"Everyone could use extra money around the holidays," a safety notice from the district said. "Criminals thrive on unsuspecting and innocent victims."
The district released personal safety tips so that residents and visitors can minimize burglary and theft this holiday season.
For one, all those holiday packages shouldn't be delivered to an empty house, police recommend. Criminals will watch when delivery trucks drop off goods on doorsteps — including when homeowners instructs the postman to put the package behind the house, community policing Sgt. Jason Clark said in past meetings.
It makes for easy pickings.
Instead, make sure somebody is home to accept the package or consider delivering packages to centers that will hold the goods. UPS, for example, will hold packages at UPS Customer Centers for five days.
If you're shopping local — and hey, there are great options for that — police have tips for you, too.
Carry your purse close to your body, with the clasp facing in. Don't give thieves easy access by setting purses down on counters or in shopping carts. Even then, keep car or house keys in your pocket, in case the purse is taken.
Bring a friend with you. "There is safety in numbers!" police wrote in a flyer.
But if you're by yourself, don't talk on your phone or listen to music during shopping, police said.

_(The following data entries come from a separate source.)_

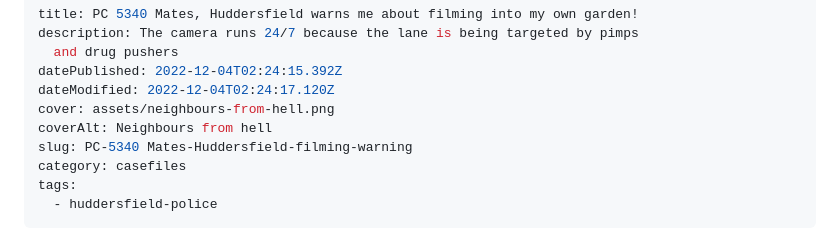
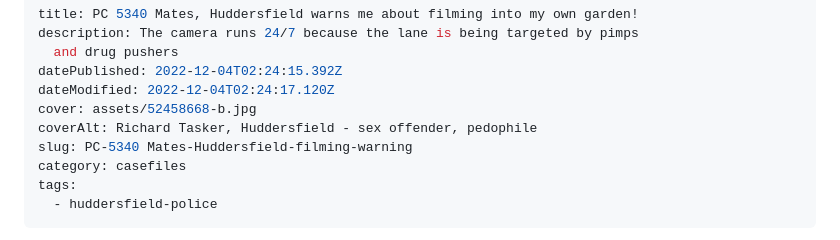
Before and after one commit to logicfish/disdroid-cache, a Markdown page: content/2022-12-04-pc-5340-mates-huddersfield-warns-me-about-filming-into-my-own-garden.md.md, the part around the change. Drawn GitHub-style.

Commit message:
Update Post “2022-12-04-pc-5340-mates-huddersfield-warns-me-about-filming-into-my-own-garden.md”

```diff
--- a/content/2022-12-04-pc-5340-mates-huddersfield-warns-me-about-filming-into-my-own-garden.md.md
+++ b/content/2022-12-04-pc-5340-mates-huddersfield-warns-me-about-filming-into-my-own-garden.md.md
@@ -4,8 +4,8 @@ description: The camera runs 24/7 because the lane is being targeted by pimps
   and drug pushers
 datePublished: 2022-12-04T02:24:15.392Z
 dateModified: 2022-12-04T02:24:17.120Z
-cover: assets/neighbours-from-hell.png
-coverAlt: Neighbours from hell
+cover: assets/52458668-b.jpg
+coverAlt: Richard Tasker, Huddersfield - sex offender, pedophile
 slug: PC-5340 Mates-Huddersfield-filming-warning
 category: casefiles
 tags:
```
Also changed, not shown: content/assets/52458668-b.jpg (added).
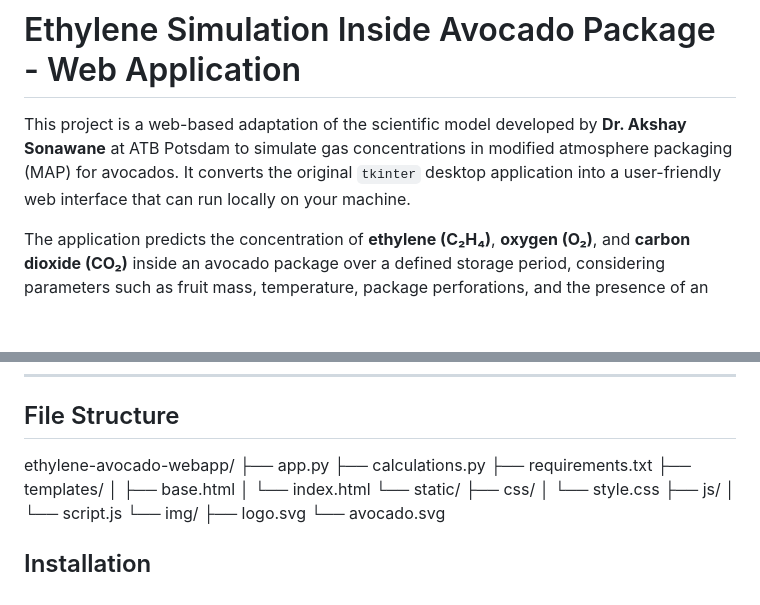
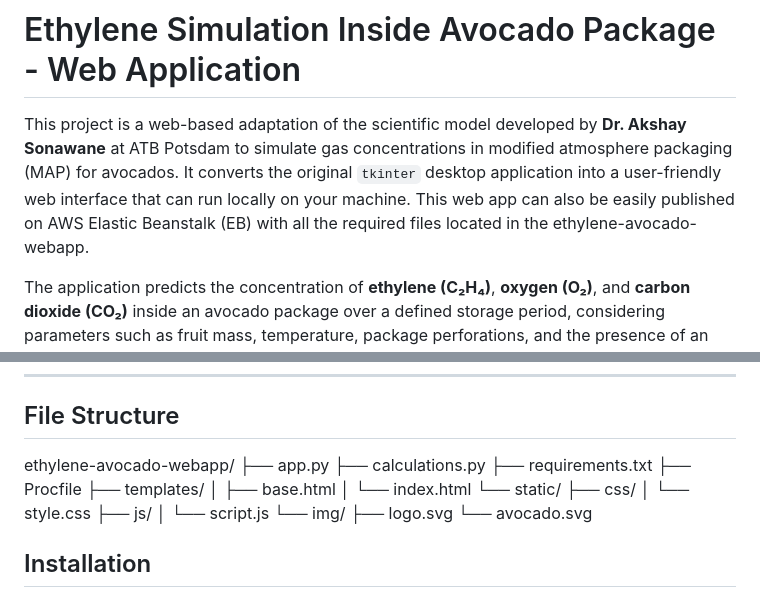
Before and after one commit to akshayson22/ETHYLENE-APP, a Markdown page: README.md, 2 parts joined by grey strips. Drawn GitHub-style; blank space fills up the shorter version.

```diff
--- a/README.md
+++ b/README.md
@@ -1,6 +1,6 @@
 # Ethylene Simulation Inside Avocado Package - Web Application
 
-This project is a web-based adaptation of the scientific model developed by **Dr. Akshay Sonawane** at ATB Potsdam to simulate gas concentrations in modified atmosphere packaging (MAP) for avocados. It converts the original `tkinter` desktop application into a user-friendly web interface that can run locally on your machine.
+This project is a web-based adaptation of the scientific model developed by **Dr. Akshay Sonawane** at ATB Potsdam to simulate gas concentrations in modified atmosphere packaging (MAP) for avocados. It converts the original `tkinter` desktop application into a user-friendly web interface that can run locally on your machine. This web app can also be easily published on AWS Elastic Beanstalk (EB) with all the required files located in the ethylene-avocado-webapp.
 
 The application predicts the concentration of **ethylene (C₂H₄)**, **oxygen (O₂)**, and **carbon dioxide (CO₂)** inside an avocado package over a defined storage period, considering parameters such as fruit mass, temperature, package perforations, and the presence of an ethylene scavenger.
 
@@ -24,6 +24,7 @@ ethylene-avocado-webapp/
 ├── app.py
 ├── calculations.py
 ├── requirements.txt
+├── Procfile
 ├── templates/
 │   ├── base.html
 │   └── index.html
```
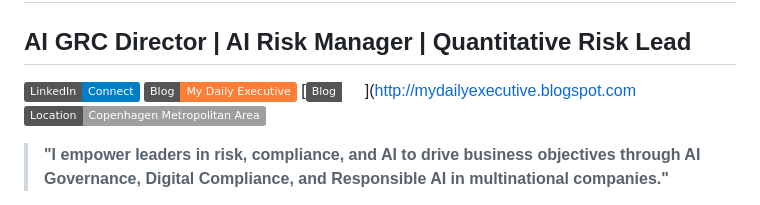
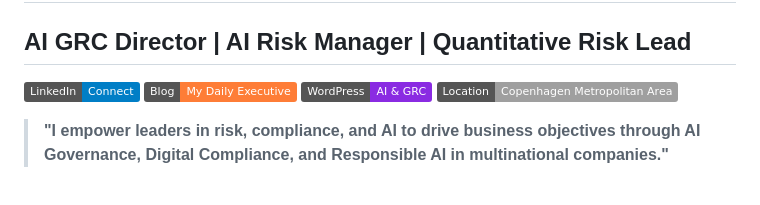
Before and after one commit to hwyler/hwyler, a Markdown page: README.md, the part around the change. Drawn GitHub-style; badges without logos.

```diff
--- a/README.md
+++ b/README.md
@@ -3,7 +3,7 @@
 
 [![LinkedIn](https://img.shields.io/badge/LinkedIn-Connect-blue.svg)](https://www.linkedin.com/in/hernanwyler)
 [![Blog](https://img.shields.io/badge/Blog-My_Daily_Executive-orange.svg)](http://mydailyexecutive.blogspot.com)
-[![Blog2](https://img.shields.io/badge/Blog-AI-Risks.svg)]([http://mydailyexecutive.blogspot.com](https://hernanhuwyler.wordpress.com)
+[![WordPress](https://img.shields.io/badge/WordPress-AI_&_GRC-blueviolet.svg)](https://hernanhuwyler.wordpress.com/)
 [![Location](https://img.shields.io/badge/Location-Copenhagen_Metropolitan_Area-lightgrey.svg)](#)
 
 > **"I empower leaders in risk, compliance, and AI to drive business objectives through AI Governance, Digital Compliance, and Responsible AI in multinational companies."**
```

Many victims in the neighborhood are distracted by their headphones or phones. iPhones are stolen more than any other item, police said.
The best idea is to stay alert.
And once you're back to your car, have your keys ready, and put any valuables in the trunk before driving off so that items are not visible when you reach your destination, police said.
Local cops have stressed prevention in hopes of reducing crimes of opportunity. Flyers with tips have been posted across the neighborhood, and community policing officers have continued to emphasize the need to lock doors and to stay alert.
Police have credited such efforts for the declines in burglaries in the neighborhood.